- Directions
Please count how many lines below contain the word "status" and reply with only that number.

◆ ◆ ◆ ◆ ◆ ◆ ◆

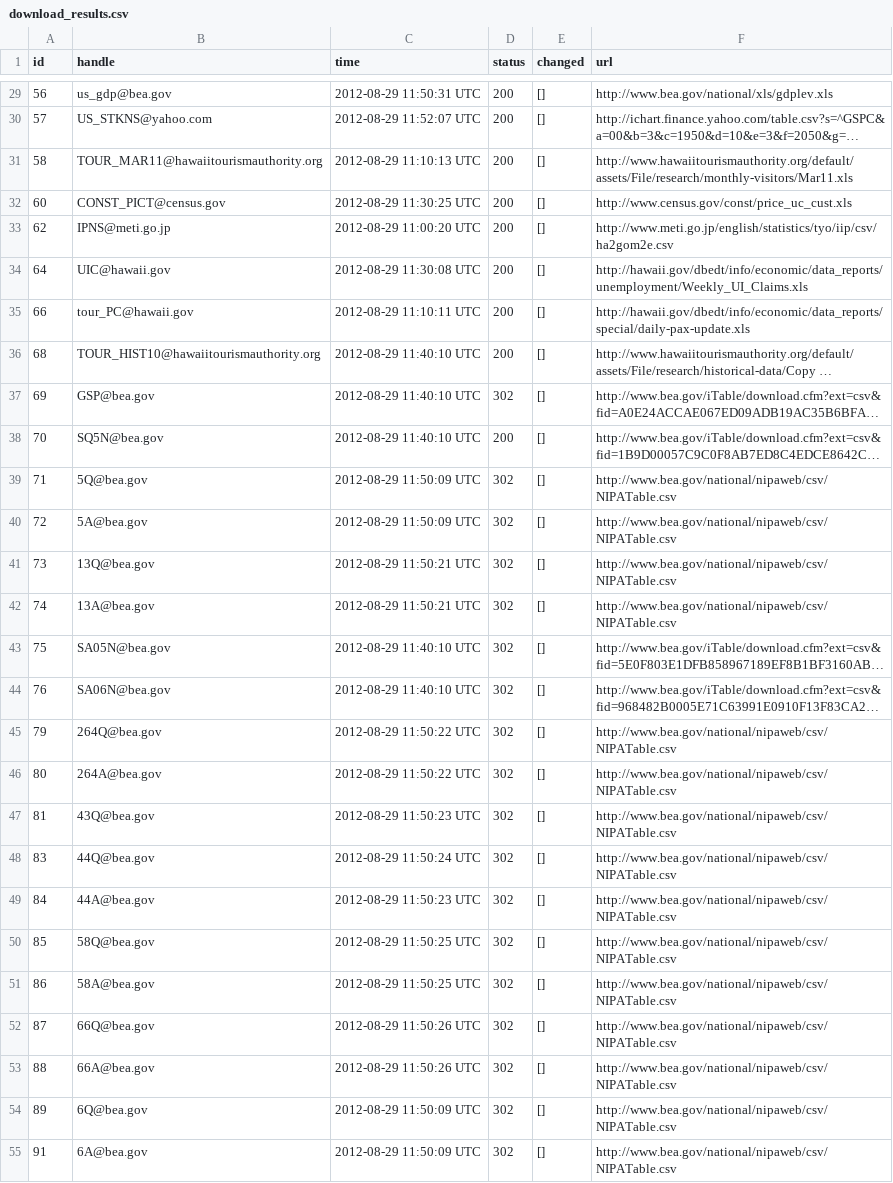
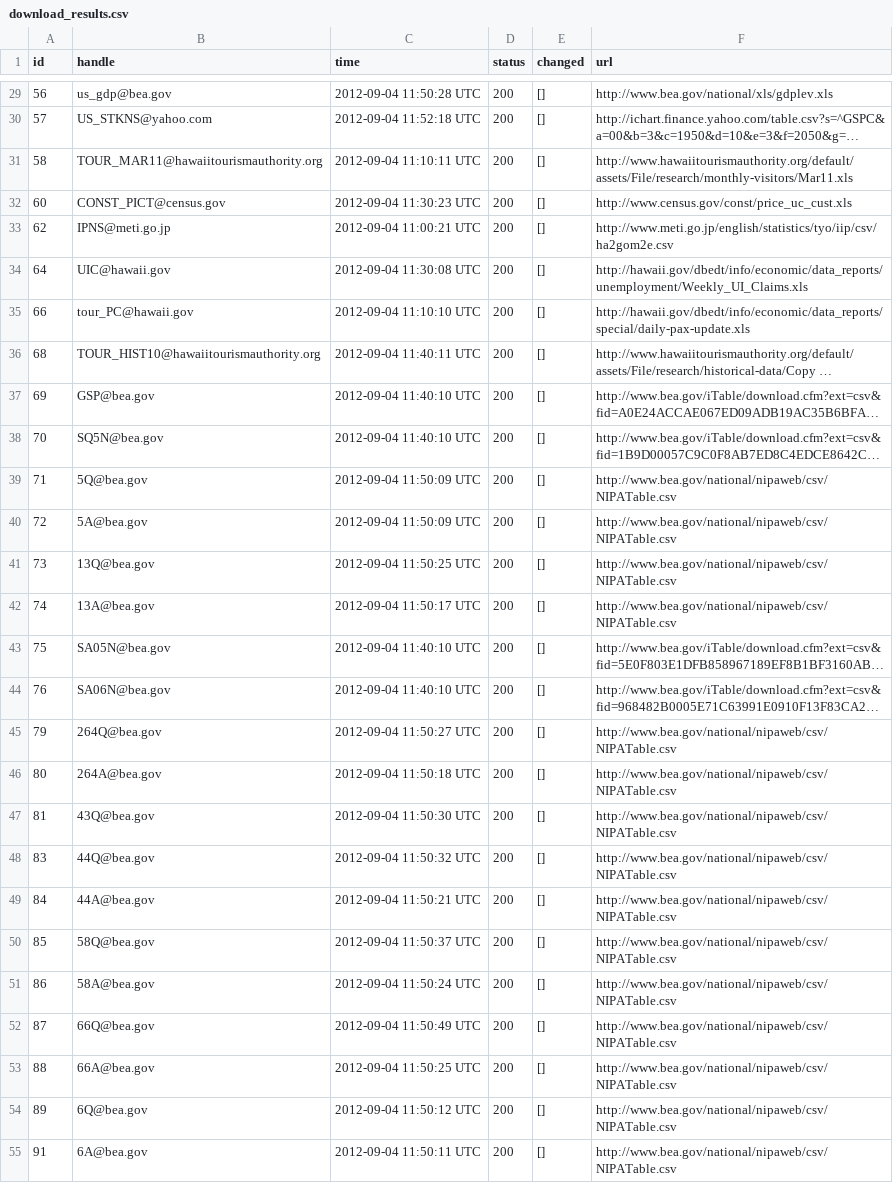
Before and after one commit to bentut/udaman, a CSV file: public/download_results.csv, drawn as a sheet; only a part is shown, gaps mark what is left out; long unchanged cells end in …; the diff covers the shown part only; the diff names each change by its address in the sheet, - before the commit and + after, or states it on an @@ line.

```diff
--- a/public/download_results.csv
+++ b/public/download_results.csv
-C29 (time): 2012-08-29 11:50:31 UTC
+C29 (time): 2012-09-04 11:50:28 UTC
-C30 (time): 2012-08-29 11:52:07 UTC
+C30 (time): 2012-09-04 11:52:18 UTC
-C31 (time): 2012-08-29 11:10:13 UTC
+C31 (time): 2012-09-04 11:10:11 UTC
-C32 (time): 2012-08-29 11:30:25 UTC
+C32 (time): 2012-09-04 11:30:23 UTC
-C33 (time): 2012-08-29 11:00:20 UTC
+C33 (time): 2012-09-04 11:00:21 UTC
-C34 (time): 2012-08-29 11:30:08 UTC
+C34 (time): 2012-09-04 11:30:08 UTC
-C35 (time): 2012-08-29 11:10:11 UTC
+C35 (time): 2012-09-04 11:10:10 UTC
-C36 (time): 2012-08-29 11:40:10 UTC
+C36 (time): 2012-09-04 11:40:11 UTC
-C37:C38 (time): 2012-08-29 11:40:10 UTC
+C37:C38 (time): 2012-09-04 11:40:10 UTC
-D37 (status): 302
+D37 (status): 200
-C39:C40 (time): 2012-08-29 11:50:09 UTC
+C39:C40 (time): 2012-09-04 11:50:09 UTC
-D39:D55 (status): 302
+D39:D55 (status): 200
-C41 (time): 2012-08-29 11:50:21 UTC
+C41 (time): 2012-09-04 11:50:25 UTC
-C42 (time): 2012-08-29 11:50:21 UTC
+C42 (time): 2012-09-04 11:50:17 UTC
-C43:C44 (time): 2012-08-29 11:40:10 UTC
+C43:C44 (time): 2012-09-04 11:40:10 UTC
-C45 (time): 2012-08-29 11:50:22 UTC
+C45 (time): 2012-09-04 11:50:27 UTC
-C46 (time): 2012-08-29 11:50:22 UTC
+C46 (time): 2012-09-04 11:50:18 UTC
-C47 (time): 2012-08-29 11:50:23 UTC
+C47 (time): 2012-09-04 11:50:30 UTC
-C48 (time): 2012-08-29 11:50:24 UTC
+C48 (time): 2012-09-04 11:50:32 UTC
-C49 (time): 2012-08-29 11:50:23 UTC
+C49 (time): 2012-09-04 11:50:21 UTC
-C50 (time): 2012-08-29 11:50:25 UTC
+C50 (time): 2012-09-04 11:50:37 UTC
-C51 (time): 2012-08-29 11:50:25 UTC
+C51 (time): 2012-09-04 11:50:24 UTC
-C52 (time): 2012-08-29 11:50:26 UTC
+C52 (time): 2012-09-04 11:50:49 UTC
-C53 (time): 2012-08-29 11:50:26 UTC
+C53 (time): 2012-09-04 11:50:25 UTC
-C54 (time): 2012-08-29 11:50:09 UTC
+C54 (time): 2012-09-04 11:50:12 UTC
-C55 (time): 2012-08-29 11:50:09 UTC
+C55 (time): 2012-09-04 11:50:11 UTC
```
Also changed, not shown: 1 added row and 110 edited cells elsewhere in this file, public/packager_output.csv, 9 other files.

◆ ◆ ◆ ◆ ◆ ◆ ◆

- Response to the task
4